The History of Graphics Cards Coolers – Part III


In the last article, we got as far as the HD 2900 XT, the first AMD/ATI card with one GPU and two PCI Express power plugs. Those plugs brought with them a major power draw and some serious heat to dissipate.

Also with the HD 2xxx series, cooling the card’s VRM (power delivery) became as crucial as cooling the GPU.

Arctic Cooling Accelero S1 was a popular cooler as it offered users the freedom to install their own fan(s). Up to this point, preinstalled fan(s) had been the standard in aftermarket coolers, so the installation option was refreshing. A card with an S1 and 25-mm thick fan took more than the standard two PCI slots, but it was an efficient solution.

The Accelero Twin Turbo was also successful, even if it did come with preinstalled fans.

In the meantime, SAPPHIRE was busy bringing its own innovations to the cooling business. It was the first graphic card manufacturer to use vapor chamber technology to cool the GPU. This technology works on the same principle as a heatpipe, but is more effective when used on a GPU. However, it is also more expensive and was used on high-end models.

The HD 3870 Atomic AD 2008 – the first mass produced card with vapor chamber cooling

As for VRM cooling, GPUs with greater power draw were forced to incorporate more sophisticated power delivery systems, which also require cooling.
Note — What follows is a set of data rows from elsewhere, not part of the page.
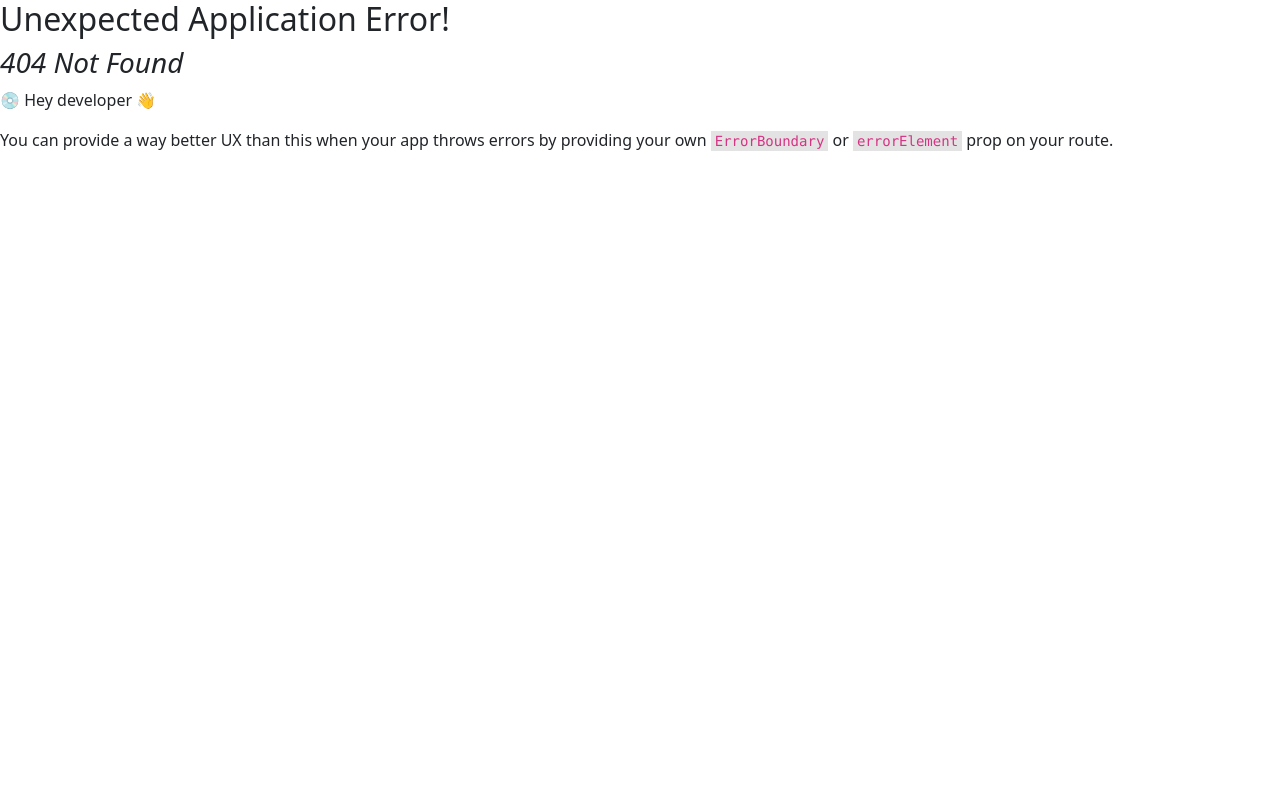
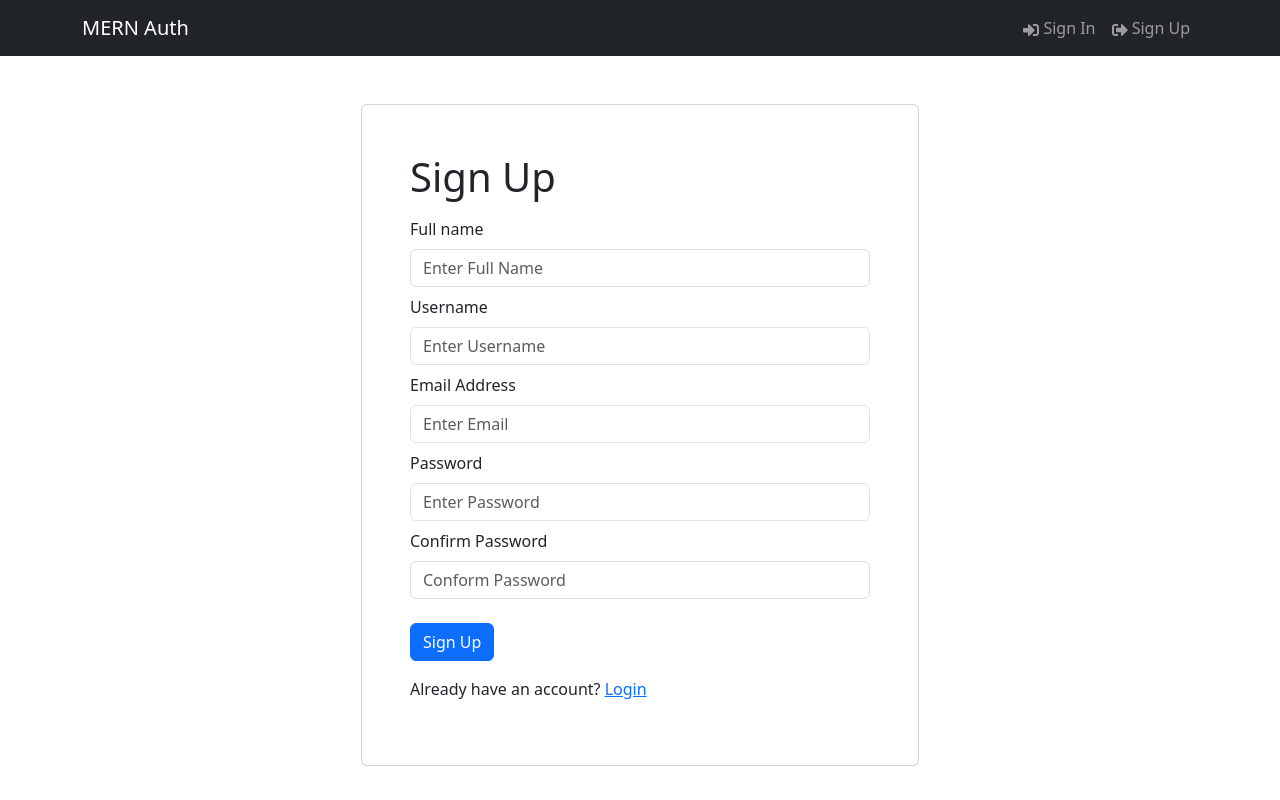
Before and after one commit to kephrenh/mernauth, a React (Vite) app in the folder frontend/: page /register in a window 1280 px wide. Before the commit this address had no page. Built offline with nearby package versions, Linux system fonts and the light colour scheme.

Commit message:
create LoginScreen and RegisterScreen; add Login and Register routes

```diff
--- /dev/null
+++ b/frontend/src/components/FormContainer.jsx
@@ -0,0 +1,17 @@
+import { Container, Row, Col } from "react-bootstrap";
+
+const FormContainer = ({ children }) => {
+  return (
+    <Container>
+      <Row className="justify-content-md-center mt-5">
+        <Col
+          xs={12}
+          md={6}
+          className="card p-5">
+          {children}
+        </Col>
+      </Row>
+    </Container>
+  );
+};
+export default FormContainer;
--- a/frontend/src/main.jsx
+++ b/frontend/src/main.jsx
@@ -5,6 +5,8 @@ import App from "./App.jsx";
 import "bootstrap/dist/css/bootstrap.min.css";
 import "./index.css";
 import HomeScreen from "./screens/HomeScreen.jsx";
+import LoginScreen from "./screens/LoginScreen.jsx";
+import RegisterScreen from "./screens/RegisterScreen.jsx";
 
 const router = createBrowserRouter([
   {
@@ -14,6 +16,15 @@ const router = createBrowserRouter([
       {
         path: "/",
         element: <HomeScreen />,
+        index: true,
+      },
+      {
+        path: "/login",
+        element: <LoginScreen />,
+      },
+      {
+        path: "/register",
+        element: <RegisterScreen />,
       },
     ],
   },
--- /dev/null
+++ b/frontend/src/screens/LoginScreen.jsx
@@ -0,0 +1,58 @@
+import { Form, Button, Row, Col } from "react-bootstrap";
+import FormContainer from "../components/FormContainer";
+import { useState } from "react";
+import { Link } from "react-router-dom";
+
+const LoginScreen = () => {
+  const [data, setData] = useState({
+    email: "",
+    password: "",
+  });
+
+  const submitHandler = async (e) => {
+    e.preventDefault();
+    console.log("submit");
+  };
+
+  return (
+    <>
+      <FormContainer>
+        <h1>Sign In</h1>
+        <Form onSubmit={submitHandler}>
+          <Form.Group
+            className="my-2"
+            controlId="email">
+            <Form.Label>Email Address</Form.Label>
+            <Form.Control
+              type="email"
+              placeholder="Enter Email"
+              value={data.email}
+              onChange={(e) => setData({ ...data, email: e.target.value })}></Form.Control>
+          </Form.Group>
+          <Form.Group
+            className="my-2"
+            controlId="password">
+            <Form.Label>Password</Form.Label>
+            <Form.Control
+              type="password"
+              placeholder="Enter Password"
+              value={data.password}
+              onChange={(e) => setData({ ...data, password: e.target.value })}></Form.Control>
+          </Form.Group>
+          <Button
+            type="submit"
+            variant="primary"
+            className="mt-3">
+            Sign In
+          </Button>
+          <Row className="py-3">
+            <Col>
+              New Customer? <Link to="/register">Register</Link>
+            </Col>
+          </Row>
+        </Form>
+      </FormContainer>
+    </>
+  );
+};
+export default LoginScreen;
--- /dev/null
+++ b/frontend/src/screens/RegisterScreen.jsx
@@ -0,0 +1,100 @@
+import { Form, Button, Row, Col } from "react-bootstrap";
+import FormContainer from "../components/FormContainer";
+import { useState } from "react";
+import { Link } from "react-router-dom";
+
+const RegisterScreen = () => {
+  const [data, setData] = useState({
+    email: "",
+    password: "",
+    confirmPassword: "",
+    username: "",
+    fullName: "",
+  });
+
+  const submitHandler = async (e) => {
+    e.preventDefault();
+    console.log("submit");
+  };
+
+  return (
+    <>
+      <FormContainer>
+        <h1>Sign Up</h1>
+        <Form onSubmit={submitHandler}>
+          <Form.Group
+            className="my-2"
+            controlId="fullName">
+            <Form.Label>Full name</Form.Label>
+            <Form.Control
+              type="text"
+              placeholder="Enter Full Name"
+              value={data.fullName}
+              onChange={(e) => setData({ ...data, fullName: e.target.value })}></Form.Control>
+          </Form.Group>
+
+          <Form.Group
+            className="my-2"
+            controlId="username">
+            <Form.Label>Username</Form.Label>
+            <Form.Control
+              type="username"
+              placeholder="Enter Username"
+              value={data.username}
+              onChange={(e) => setData({ ...data, username: e.target.value })}></Form.Control>
+          </Form.Group>
+
+          <Form.Group
+            className="my-2"
+            controlId="email">
+            <Form.Label>Email Address</Form.Label>
+            <Form.Control
+              type="email"
+              placeholder="Enter Email"
+              autoComplete="off"
+              value={data.email}
+              onChange={(e) => setData({ ...data, email: e.target.value })}></Form.Control>
+          </Form.Group>
+
+          <Form.Group
+            className="my-2"
+            controlId="password">
+            <Form.Label>Password</Form.Label>
+            <Form.Control
+              type="password"
+              placeholder="Enter Password"
+              value={data.password}
+              autoComplete="off"
+              onChange={(e) => setData({ ...data, password: e.target.value })}></Form.Control>
+          </Form.Group>
+
+          <Form.Group
+            className="my-2"
+            controlId="confirmPassword">
+            <Form.Label>Confirm Password</Form.Label>
+            <Form.Control
+              type="password"
+              placeholder="Conform Password"
+              value={data.confirmPassword}
+              autoComplete="off"
+              onChange={(e) =>
+                setData({ ...data, confirmPassword: e.target.value })
+              }></Form.Control>
+          </Form.Group>
+          <Button
+            type="submit"
+            variant="primary"
+            className="mt-3">
+            Sign Up
+          </Button>
+          <Row className="py-3">
+            <Col>
+              Already have an account? <Link to="/login">Login</Link>
+            </Col>
+          </Row>
+        </Form>
+      </FormContainer>
+    </>
+  );
+};
+export default RegisterScreen;
```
The Radeon HD 2900’s stock cooler introduced VRM cooling integrated with a GPU core and RAM cooling. In Radeon HD 3xxx, separate heatsinks for VRM also became popular (as, for example, on the HD 3870 Atomic card). At this point dedicated VRM cooling was the preserve of high-end models, but soon enough less and less powerful cards came equipped with heatsinks on their power delivery sections.

HD 2900XT cooler – thermalpad on the far left side provides cooling for VRM

At one point, manufacturers started to offer aftermarket VRM heatsinks. Zalman, with a passive aluminium cooler, is an example of a standard approach.

ZM-RHS90 for Radeon HD 4890

But the brand that really started to stand out was Thermalright. Their big coolers with heatpipes were even ready for an extra 80-mm fan, put there to further reduce the temperatures produced by the power delivery section. You can see them below.

Thermlaright VRM-R5

A VRM cooler located as in the picture above could interfere with the CPU cooler, so differently oriented versions of these heatsinks were made available.

The appearance of dual GPU cards like the HD 3870 X2 (AD 2008) are also worth a look. The considerable heat they generated had to be dissipated, prompting the need for efficient coolers.

Two GPUs were placed on one PCB. Air taken from inside the PC case cooled the GPUs one after the other, then was blown away from the case with a PCI bracket.

Of course this wasn’t the first approach to a dual GPU. GeForce 7950 GX2 was the first popular mass-produced card with a reference PCB project. But with the build lacking efficiency, the design was dropped.

A top-down look: the 7900 GX2 (top) and the 7950 GX2, AD 2006. Both cards have clearly visible 2 PCBs and 2 separate coolers for each GPU.

The Sapphire X1950 PRO Dual (AD 2007) and others made an appearance, but they were based on custom PCBs and never gained traction with consumers.

In the next installment of this series we’ll bring you up to date on today’s latest coolers.

Grzegorz Iwan
Amateur extreme overclocker from Poland, one of two Poles who broke the 8 GHz CPU clock barrier. Hardware enthusiast and collector, envoy of PCMasterRace philosophy; You can find ivanov's fanpage here here.